(Beginning of Material provided)

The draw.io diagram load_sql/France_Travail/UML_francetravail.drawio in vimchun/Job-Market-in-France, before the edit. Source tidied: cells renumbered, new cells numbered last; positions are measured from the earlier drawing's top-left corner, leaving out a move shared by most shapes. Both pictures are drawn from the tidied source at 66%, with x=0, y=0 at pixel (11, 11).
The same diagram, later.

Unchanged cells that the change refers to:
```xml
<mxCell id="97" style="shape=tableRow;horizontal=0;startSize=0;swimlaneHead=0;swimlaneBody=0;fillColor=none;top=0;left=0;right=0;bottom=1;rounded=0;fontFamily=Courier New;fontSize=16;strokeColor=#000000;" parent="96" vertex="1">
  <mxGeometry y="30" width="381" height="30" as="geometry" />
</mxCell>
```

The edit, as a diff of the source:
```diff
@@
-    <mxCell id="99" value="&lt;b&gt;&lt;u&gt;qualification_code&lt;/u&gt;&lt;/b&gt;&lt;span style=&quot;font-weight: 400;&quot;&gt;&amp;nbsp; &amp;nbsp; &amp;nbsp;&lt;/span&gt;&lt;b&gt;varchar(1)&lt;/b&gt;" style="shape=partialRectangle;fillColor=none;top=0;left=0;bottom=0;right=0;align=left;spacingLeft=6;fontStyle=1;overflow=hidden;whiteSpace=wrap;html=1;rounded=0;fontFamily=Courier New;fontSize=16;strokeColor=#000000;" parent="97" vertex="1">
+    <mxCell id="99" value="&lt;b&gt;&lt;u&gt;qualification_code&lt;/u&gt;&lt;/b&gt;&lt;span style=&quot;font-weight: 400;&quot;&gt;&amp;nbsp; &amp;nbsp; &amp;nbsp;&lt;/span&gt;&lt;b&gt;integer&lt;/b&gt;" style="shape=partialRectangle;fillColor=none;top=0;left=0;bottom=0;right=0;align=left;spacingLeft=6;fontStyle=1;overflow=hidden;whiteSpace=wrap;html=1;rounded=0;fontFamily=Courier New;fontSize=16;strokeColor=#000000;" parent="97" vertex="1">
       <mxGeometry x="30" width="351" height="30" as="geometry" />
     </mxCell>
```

(End of Material provided)

To do -
Repeat only the lines above, from the first line of the entries through the line that contains "The same diagram, later.", including both ends.

Your response -
The draw.io diagram load_sql/France_Travail/UML_francetravail.drawio in vimchun/Job-Market-in-France, before the edit. Source tidied: cells renumbered, new cells numbered last; positions are measured from the earlier drawing's top-left corner, leaving out a move shared by most shapes. Both pictures are drawn from the tidied source at 66%, with x=0, y=0 at pixel (11, 11).
The same diagram, later.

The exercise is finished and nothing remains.